A Guide to Accounting Journal Entries for Your Business

It’s no surprise that managing the financial side of your business is one of the most important and complex parts of being a business owner, especially if you don’t have a background in accounting.

But it doesn’t have to be…

Taking the time to educate yourself about bookkeeping and accounting, including making error-free journal entries for your business, can help you overcome this challenge. And you’ll be able to properly track your business’s income, spending, and bottom line.

Really, it’s easier than you think!

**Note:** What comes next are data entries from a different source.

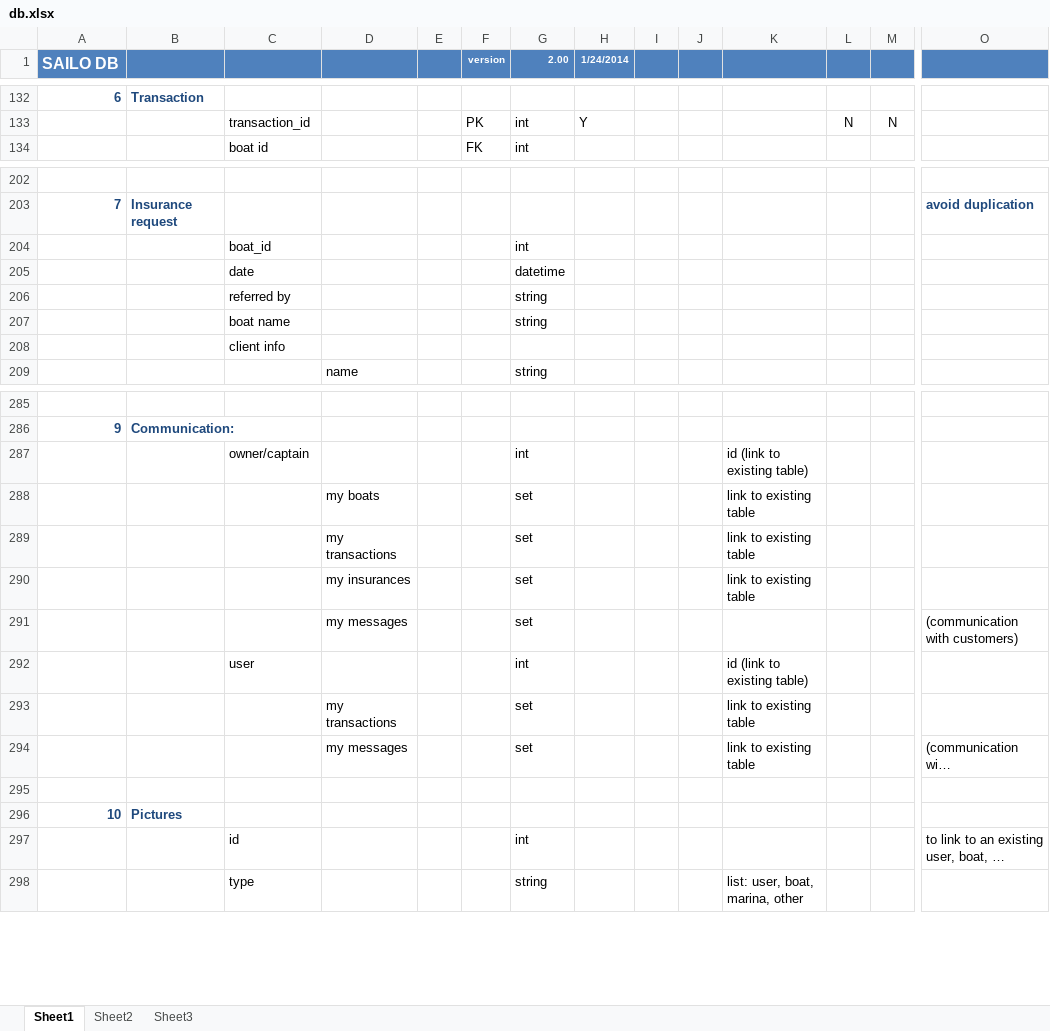
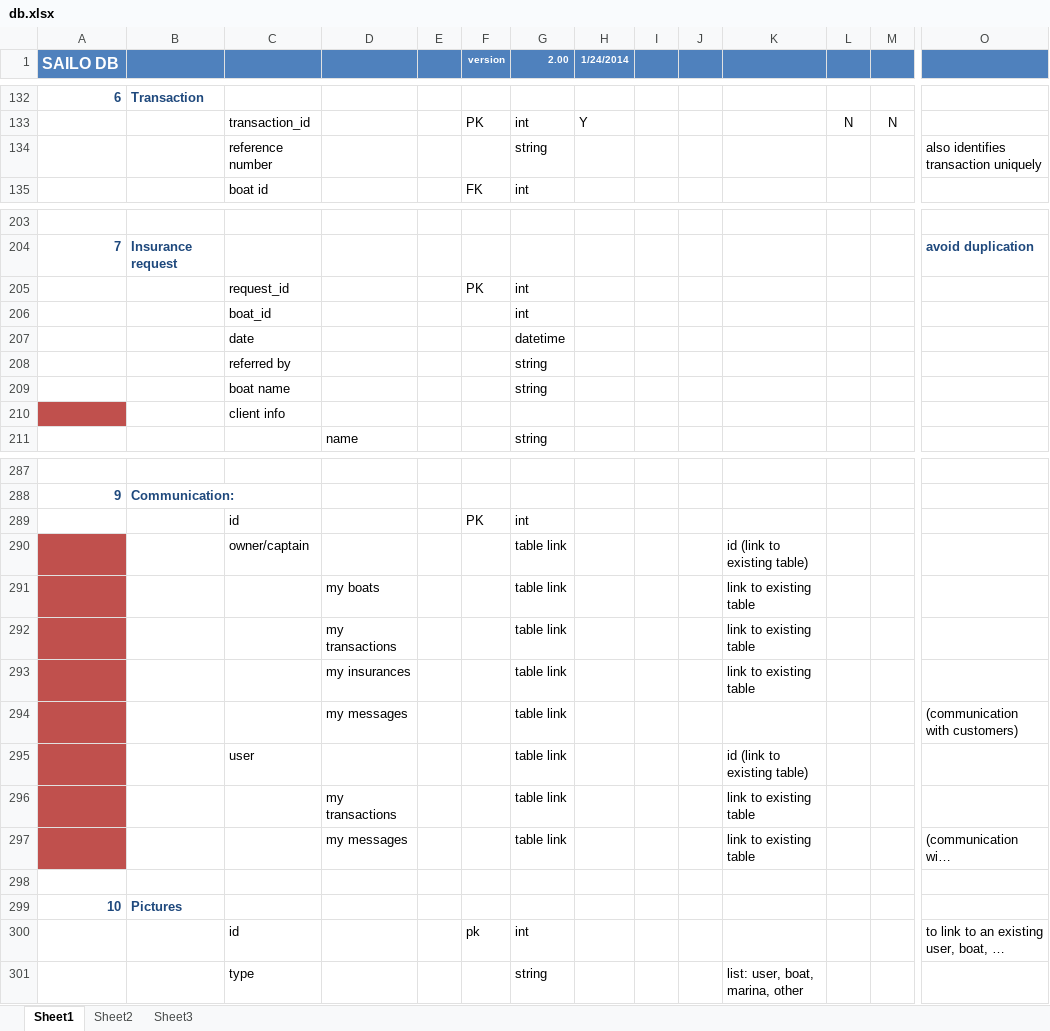
Before and after one commit to stefang7/backendtest, an Excel workbook: doc/db.xlsx, sheet Sheet1, drawn as a sheet; only a part is shown, gaps mark what is left out; long unchanged cells end in …; values as stored, in another font and other column widths than the file's, no borders; conditional formats not drawn; addresses are those after the commit; rows hold the shown columns only; the diff covers the shown part only; the diff names each change by its address in the sheet, - before the commit and + after, or states it on an @@ line.

```diff
--- a/doc/db.xlsx (sheet Sheet1)
+++ b/doc/db.xlsx (sheet Sheet1)
+row 134:  |  | reference number |  |  |  | string |  |  |  |  |  |  | also identifies transaction uniquely
+row 205:  |  | request_id |  |  | PK | int
-A210 fill: none
+A210 fill: #C0504D
+row 289:  |  | id |  |  | PK | int
-A290:A297 fill: none
+A290:A297 fill: #C0504D
-G290 (2.00): int
+G290 (2.00): table link
-G291:G294 (2.00): set
+G291:G294 (2.00): table link
-G295 (2.00): int
+G295 (2.00): table link
-G296:G297 (2.00): set
+G296:G297 (2.00): table link
-F300 (version): (empty)
+F300 (version): pk
```
Also changed, not shown: 4 edited cells and cell formats elsewhere in this sheet, formulas that keep their value, 1 other file.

With our guide to accounting journal entries for your business, you’ll take away the basics of accounting journal entries, including when they’re needed, how to make them, and why they’re important. Already burnt out on the idea of doing it all by yourself? Enlist the help of our team of bookkeepers and accountants who can take this task off your plate.

Looking for a refresher on a specific point? Skip to the section you need using the links below. Otherwise, take the time to read our guide from start to finish so you can perform you company’s bookkeeping with confidence!

What is a Journal Entry?

A journal entry is how business transactions are recorded in the journal. At the end of each accounting period, journal entries are posted to the ledger. Recording journal entries is an important step in the accounting cycle.

The General Journal & General Ledger

The general journal is also known as “the book of entry”. This is where the original journal entries are made. Through a process known as “posting”, this information is moved from the journal to the designated account in the general ledger. The balances reflected in the general ledger are then used to generate the financial statements for the accounting period.

Typically, small businesses only use a general journal. However, as your business grows, you may require specialized journals.

For larger businesses, it is usually beneficial to have cash journals, sales journals, and purchase journals to keep track of all these transactions. The reason being that if you have a mass amount of transactions for each time of entry, you will want to have better organization.

Now let’s explore the different types of journal entries you might need to make…

Types of Journal Entries

As if it’s not confusing enough that there are different types of journals, and a journal is separate from a ledger, there are also varying types of journal entries you can make. But don’t worry, we’ll define each of them for you:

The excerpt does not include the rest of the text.